Antibiotic Resistance Is Still A Top Health Worry. It’s A Pandemic Worry, Too

A health crisis is rapidly unfolding worldwide. It causes suffering and death, costs billions and threatens to overwhelm health-care systems, patients and their families. No, it’s not the coronavirus pandemic. It’s that other disastrous health crisis: drug resistance.

NPR interviewed Dr. Zaman, a Howard Hughes Medical Institute Professor at Boston University about his new book, Biography of Resistance: The Epic Battle Between People and Pathogens.

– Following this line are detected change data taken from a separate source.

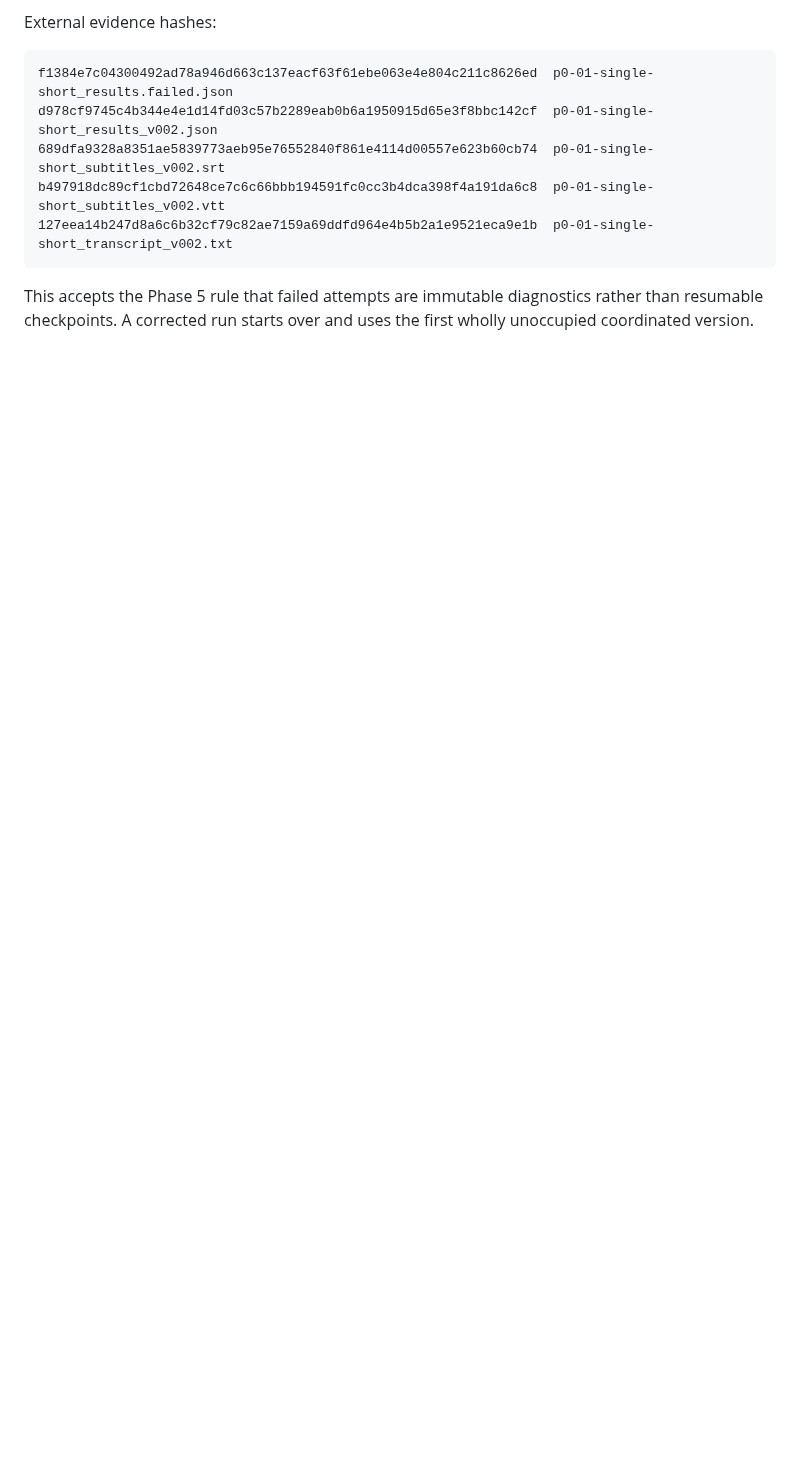
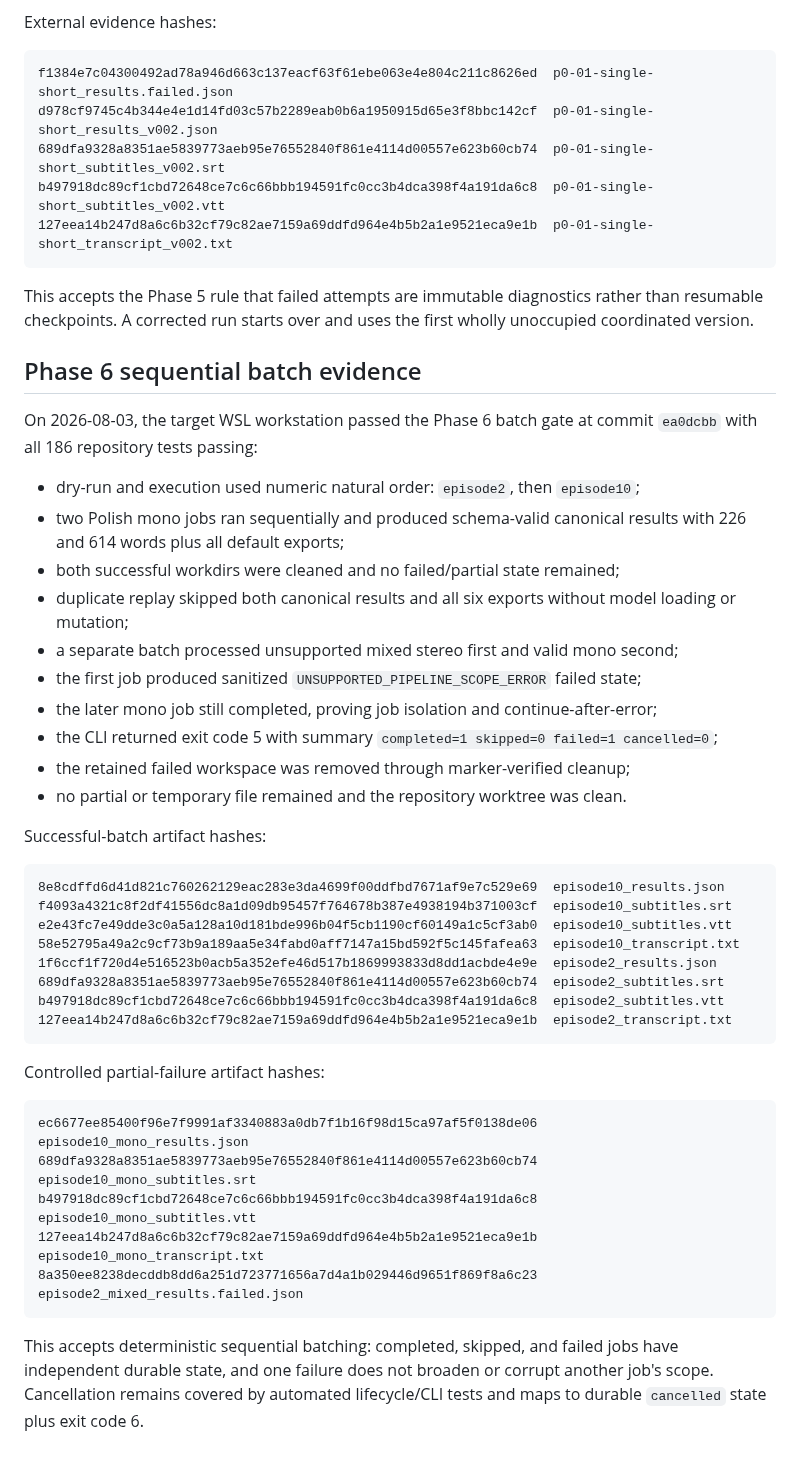
Before and after one commit to Polikles/ewp-TTS-Whisper, a Markdown page: docs/adr/0004-hashing-and-versioning.md, the part around the change. GitHub-like rendering; blank space fills up the shorter version.

Commit message:
Close Phase 6 validation

````diff
--- a/docs/adr/0004-hashing-and-versioning.md
+++ b/docs/adr/0004-hashing-and-versioning.md
@@ -153,3 +153,50 @@ b497918dc89cf1cbd72648ce7c6c66bbb194591fc0cc3b4dca398f4a191da6c8  p0-01-single-s
 This accepts the Phase 5 rule that failed attempts are immutable diagnostics rather than
 resumable checkpoints. A corrected run starts over and uses the first wholly unoccupied
 coordinated version.
+
+## Phase 6 sequential batch evidence
+
+On 2026-08-03, the target WSL workstation passed the Phase 6 batch gate at commit
+`ea0dcbb` with all 186 repository tests passing:
+
+- dry-run and execution used numeric natural order: `episode2`, then `episode10`;
+- two Polish mono jobs ran sequentially and produced schema-valid canonical results with
+  226 and 614 words plus all default exports;
+- both successful workdirs were cleaned and no failed/partial state remained;
+- duplicate replay skipped both canonical results and all six exports without model
+  loading or mutation;
+- a separate batch processed unsupported mixed stereo first and valid mono second;
+- the first job produced sanitized `UNSUPPORTED_PIPELINE_SCOPE_ERROR` failed state;
+- the later mono job still completed, proving job isolation and continue-after-error;
+- the CLI returned exit code 5 with summary
+  `completed=1 skipped=0 failed=1 cancelled=0`;
+- the retained failed workspace was removed through marker-verified cleanup;
+- no partial or temporary file remained and the repository worktree was clean.
+
+Successful-batch artifact hashes:
+
+```text
+8e8cdffd6d41d821c760262129eac283e3da4699f00ddfbd7671af9e7c529e69  episode10_results.json
+f4093a4321c8f2df41556dc8a1d09db95457f764678b387e4938194b371003cf  episode10_subtitles.srt
+e2e43fc7e49dde3c0a5a128a10d181bde996b04f5cb1190cf60149a1c5cf3ab0  episode10_subtitles.vtt
+58e52795a49a2c9cf73b9a189aa5e34fabd0aff7147a15bd592f5c145fafea63  episode10_transcript.txt
+1f6ccf1f720d4e516523b0acb5a352efe46d517b1869993833d8dd1acbde4e9e  episode2_results.json
+689dfa9328a8351ae5839773aeb95e76552840f861e4114d00557e623b60cb74  episode2_subtitles.srt
+b497918dc89cf1cbd72648ce7c6c66bbb194591fc0cc3b4dca398f4a191da6c8  episode2_subtitles.vtt
+127eea14b247d8a6c6b32cf79c82ae7159a69ddfd964e4b5b2a1e9521eca9e1b  episode2_transcript.txt
+```
+
+Controlled partial-failure artifact hashes:
+
+```text
+ec6677ee85400f96e7f9991af3340883a0db7f1b16f98d15ca97af5f0138de06  episode10_mono_results.json
+689dfa9328a8351ae5839773aeb95e76552840f861e4114d00557e623b60cb74  episode10_mono_subtitles.srt
+b497918dc89cf1cbd72648ce7c6c66bbb194591fc0cc3b4dca398f4a191da6c8  episode10_mono_subtitles.vtt
+127eea14b247d8a6c6b32cf79c82ae7159a69ddfd964e4b5b2a1e9521eca9e1b  episode10_mono_transcript.txt
+8a350ee8238decddb8dd6a251d723771656a7d4a1b029446d9651f869f8a6c23  episode2_mixed_results.failed.json
+```
+
+This accepts deterministic sequential batching: completed, skipped, and failed jobs have
+independent durable state, and one failure does not broaden or corrupt another job's
+scope. Cancellation remains covered by automated lifecycle/CLI tests and maps to durable
+`cancelled` state plus exit code 6.
````
Also changed, not shown: WORK_STATUS.md (+14 -8 lines).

The urgency right now is this viral disease. But we have to think of antimicrobial resistance not as detached but as something that’s going on simultaneously with this pandemic. We know from history that the majority of deaths during the great 1918 flu pandemic were from secondary bacterial pneumonia. That was shown in work from Dr. Tony Fauci. People didn’t die from the virus, they died of pneumonia. Today, our best arsenal against that infection is antibiotics, so if antibiotics stop working against secondary infections in this pandemic, that’s a significant challenge.

Muhammad Hamid Zaman, Howard Hughes Medical Institute Professor at Boston University